- Task directions: Where in the data below does the word "Jetpack" appear? Copy each line that holds it.

- Supplied records:
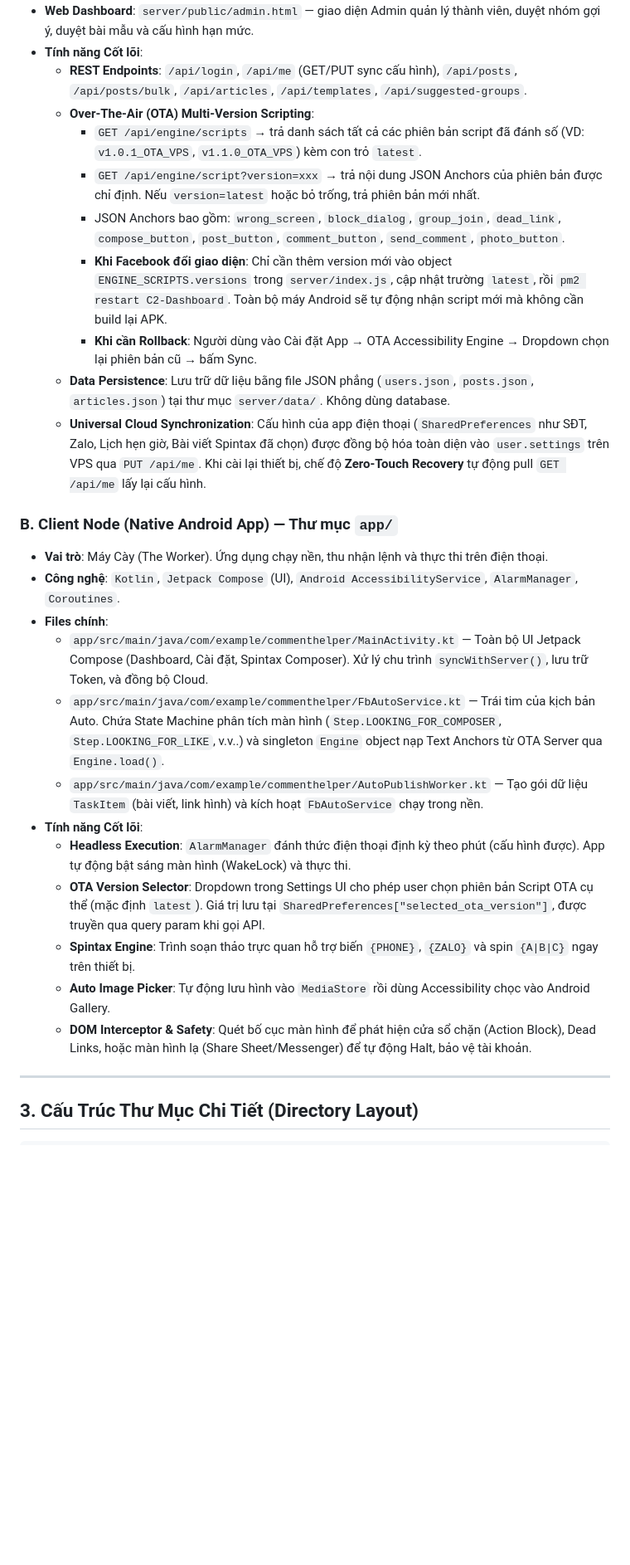
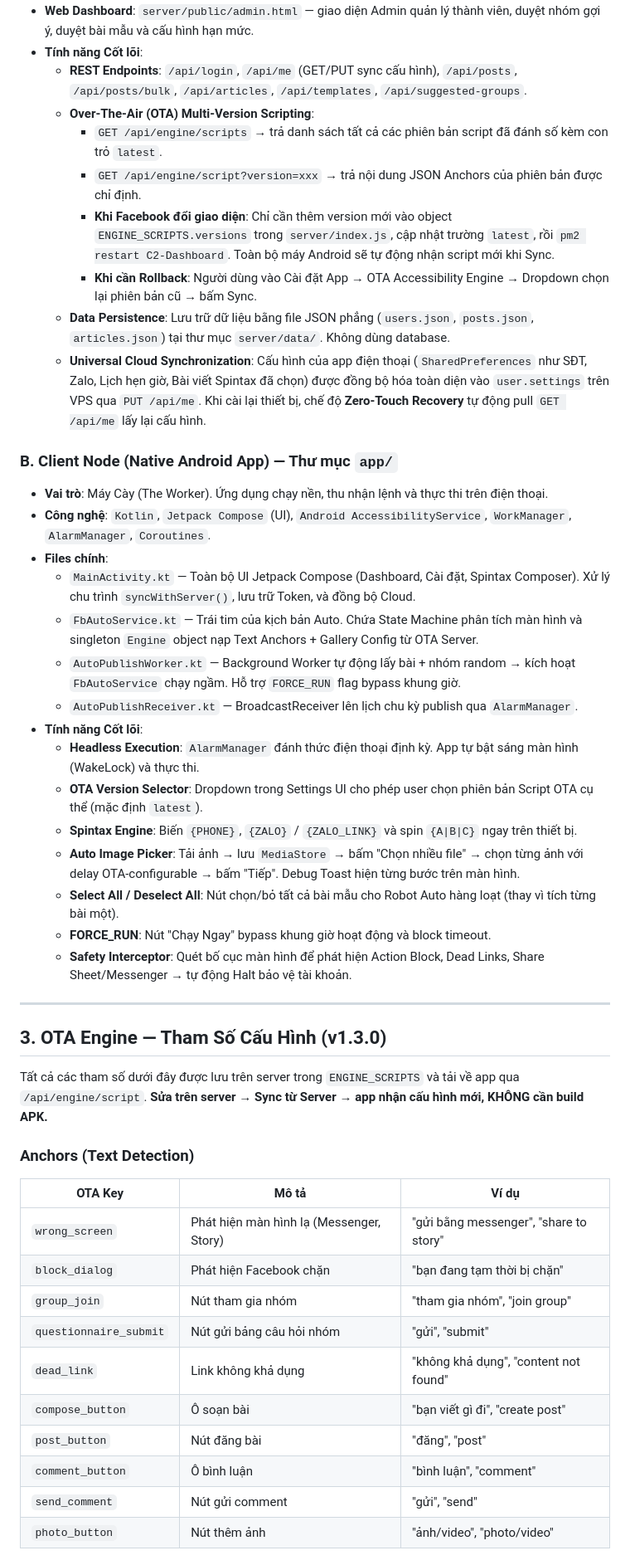
Before and after one commit to ngkienmkqn/FreeHandFb, a Markdown page: docs/README.md, the part around one of its changes. Shown at 83% size. Rendered like a GitHub page; blank space fills up the shorter version.

Commit message:
docs: comprehensive README update with OTA v1.3.0, gallery config, spintax vars, version history

```diff
--- a/docs/README.md
+++ b/docs/README.md
@@ -41,28 +42,48 @@
 - **Tính năng Cốt lõi**:
   - **REST Endpoints**: `/api/login`, `/api/me` (GET/PUT sync cấu hình), `/api/posts`, `/api/posts/bulk`, `/api/articles`, `/api/templates`, `/api/suggested-groups`.
   - **Over-The-Air (OTA) Multi-Version Scripting**:
-    - `GET /api/engine/scripts` → trả danh sách tất cả các phiên bản script đã đánh số (VD: `v1.0.1_OTA_VPS`, `v1.1.0_OTA_VPS`) kèm con trỏ `latest`.
-    - `GET /api/engine/script?version=xxx` → trả nội dung JSON Anchors của phiên bản được chỉ định. Nếu `version=latest` hoặc bỏ trống, trả phiên bản mới nhất.
-    - JSON Anchors bao gồm: `wrong_screen`, `block_dialog`, `group_join`, `dead_link`, `compose_button`, `post_button`, `comment_button`, `send_comment`, `photo_button`.
-    - **Khi Facebook đổi giao diện**: Chỉ cần thêm version mới vào object `ENGINE_SCRIPTS.versions` trong `server/index.js`, cập nhật trường `latest`, rồi `pm2 restart C2-Dashboard`. Toàn bộ máy Android sẽ tự động nhận script mới mà không cần build lại APK.
+    - `GET /api/engine/scripts` → trả danh sách tất cả các phiên bản script đã đánh số kèm con trỏ `latest`.
+    - `GET /api/engine/script?version=xxx` → trả nội dung JSON Anchors của phiên bản được chỉ định.
+    - **Khi Facebook đổi giao diện**: Chỉ cần thêm version mới vào object `ENGINE_SCRIPTS.versions` trong `server/index.js`, cập nhật trường `latest`, rồi `pm2 restart C2-Dashboard`. Toàn bộ máy Android sẽ tự động nhận script mới khi Sync.
     - **Khi cần Rollback**: Người dùng vào Cài đặt App → OTA Accessibility Engine → Dropdown chọn lại phiên bản cũ → bấm Sync.
   - **Data Persistence**: Lưu trữ dữ liệu bằng file JSON phẳng (`users.json`, `posts.json`, `articles.json`) tại thư mục `server/data/`. Không dùng database.
   - **Universal Cloud Synchronization**: Cấu hình của app điện thoại (`SharedPreferences` như SĐT, Zalo, Lịch hẹn giờ, Bài viết Spintax đã chọn) được đồng bộ hóa toàn diện vào `user.settings` trên VPS qua `PUT /api/me`. Khi cài lại thiết bị, chế độ **Zero-Touch Recovery** tự động pull `GET /api/me` lấy lại cấu hình.
 
 ### B. Client Node (Native Android App) — Thư mục `app/`
 - **Vai trò**: Máy Cày (The Worker). Ứng dụng chạy nền, thu nhận lệnh và thực thi trên điện thoại.
-- **Công nghệ**: `Kotlin`, `Jetpack Compose` (UI), `Android AccessibilityService`, `AlarmManager`, `Coroutines`.
+- **Công nghệ**: `Kotlin`, `Jetpack Compose` (UI), `Android AccessibilityService`, `WorkManager`, `AlarmManager`, `Coroutines`.
 - **Files chính**:
-  - `app/src/main/java/com/example/commenthelper/MainActivity.kt` — Toàn bộ UI Jetpack Compose (Dashboard, Cài đặt, Spintax Composer). Xử lý chu trình `syncWithServer()`, lưu trữ Token, và đồng bộ Cloud.
-  - `app/src/main/java/com/example/commenthelper/FbAutoService.kt` — Trái tim của kịch bản Auto. Chứa State Machine phân tích màn hình (`Step.LOOKING_FOR_COMPOSER`, `Step.LOOKING_FOR_LIKE`, v.v..) và singleton `Engine` object nạp Text Anchors từ OTA Server qua `Engine.load()`.
-  - `app/src/main/java/com/example/commenthelper/AutoPublishWorker.kt` — Tạo gói dữ liệu `TaskItem` (bài viết, link hình) và kích hoạt `FbAutoService` chạy trong nền.
+  - `MainActivity.kt` — Toàn bộ UI Jetpack Compose (Dashboard, Cài đặt, Spintax Composer). Xử lý chu trình `syncWithServer()`, lưu trữ Token, và đồng bộ Cloud.
+  - `FbAutoService.kt` — Trái tim của kịch bản Auto. Chứa State Machine phân tích màn hình và singleton `Engine` object nạp Text Anchors + Gallery Config từ OTA Server.
+  - `AutoPublishWorker.kt` — Background Worker tự động lấy bài + nhóm random → kích hoạt `FbAutoService` chạy ngầm. Hỗ trợ `FORCE_RUN` flag bypass khung giờ.
+  - `AutoPublishReceiver.kt` — BroadcastReceiver lên lịch chu kỳ publish qua `AlarmManager`.
 - **Tính năng Cốt lõi**:
-  - **Headless Execution**: `AlarmManager` đánh thức điện thoại định kỳ theo phút (cấu hình được). App tự động bật sáng màn hình (WakeLock) và thực thi.
-  - **OTA Version Selector**: Dropdown trong Settings UI cho phép user chọn phiên bản Script OTA cụ thể (mặc định `latest`). Giá trị lưu tại `SharedPreferences["selected_ota_version"]`, được truyền qua query param khi gọi API.
-  - **Spintax Engine**: Trình soạn thảo trực quan hỗ trợ biến `{PHONE}`, `{ZALO}` và spin `{A|B|C}` ngay trên thiết bị.
-  - **Auto Image Picker**: Tự động lưu hình vào `MediaStore` rồi dùng Accessibility chọc vào Android Gallery.
-  - **DOM Interceptor & Safety**: Quét bố cục màn hình để phát hiện cửa sổ chặn (Action Block), Dead Links, hoặc màn hình lạ (Share Sheet/Messenger) để tự động Halt, bảo vệ tài khoản.
+  - **Headless Execution**: `AlarmManager` đánh thức điện thoại định kỳ. App tự bật sáng màn hình (WakeLock) và thực thi.
+  - **OTA Version Selector**: Dropdown trong Settings UI cho phép user chọn phiên bản Script OTA cụ thể (mặc định `latest`).
+  - **Spintax Engine**: Biến `{PHONE}`, `{ZALO}` / `{ZALO_LINK}` và spin `{A|B|C}` ngay trên thiết bị.
+  - **Auto Image Picker**: Tải ảnh → lưu `MediaStore` → bấm "Chọn nhiều file" → chọn từng ảnh với delay OTA-configurable → bấm "Tiếp". Debug Toast hiện từng bước trên màn hình.
+  - **Select All / Deselect All**: Nút chọn/bỏ tất cả bài mẫu cho Robot Auto hàng loạt (thay vì tích từng bài một).
+  - **FORCE_RUN**: Nút "Chạy Ngay" bypass khung giờ hoạt động và block timeout.
+  - **Safety Interceptor**: Quét bố cục màn hình để phát hiện Action Block, Dead Links, Share Sheet/Messenger → tự động Halt bảo vệ tài khoản.
 
 ---
 
-## 3. Cấu Trúc Thư Mục Chi Tiết (Directory Layout)
+## 3. OTA Engine — Tham Số Cấu Hình (v1.3.0)
+
+Tất cả các tham số dưới đây được lưu trên server trong `ENGINE_SCRIPTS` và tải về app qua `/api/engine/script`. **Sửa trên server → Sync từ Server → app nhận cấu hình mới, KHÔNG cần build APK.**
+
+### Anchors (Text Detection)
+
+| OTA Key | Mô tả | Ví dụ |
+|---------|-------|-------|
+| `wrong_screen` | Phát hiện màn hình lạ (Messenger, Story) | "gửi bằng messenger", "share to story" |
+| `block_dialog` | Phát hiện Facebook chặn | "bạn đang tạm thời bị chặn" |
+| `group_join` | Nút tham gia nhóm | "tham gia nhóm", "join group" |
+| `questionnaire_submit` | Nút gửi bảng câu hỏi nhóm | "gửi", "submit" |
+| `dead_link` | Link không khả dụng | "không khả dụng", "content not found" |
+| `compose_button` | Ô soạn bài | "bạn viết gì đi", "create post" |
+| `post_button` | Nút đăng bài | "đăng", "post" |
+| `comment_button` | Ô bình luận | "bình luận", "comment" |
+| `send_comment` | Nút gửi comment | "gửi", "send" |
+| `photo_button` | Nút thêm ảnh | "ảnh/video", "photo/video" |
+
```
Also changed, not shown: other parts of docs/README.md (+77 -25 lines).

- Answer area:
-- **Công nghệ**: `Kotlin`, `Jetpack Compose` (UI), `Android AccessibilityService`, `AlarmManager`, `Coroutines`.
+- **Công nghệ**: `Kotlin`, `Jetpack Compose` (UI), `Android AccessibilityService`, `WorkManager`, `AlarmManager`, `Coroutines`.
-  - `app/src/main/java/com/example/commenthelper/MainActivity.kt` — Toàn bộ UI Jetpack Compose (Dashboard, Cài đặt, Spintax Composer). Xử lý chu trình `syncWithServer()`, lưu trữ Token, và đồng bộ Cloud.
+  - `MainActivity.kt` — Toàn bộ UI Jetpack Compose (Dashboard, Cài đặt, Spintax Composer). Xử lý chu trình `syncWithServer()`, lưu trữ Token, và đồng bộ Cloud.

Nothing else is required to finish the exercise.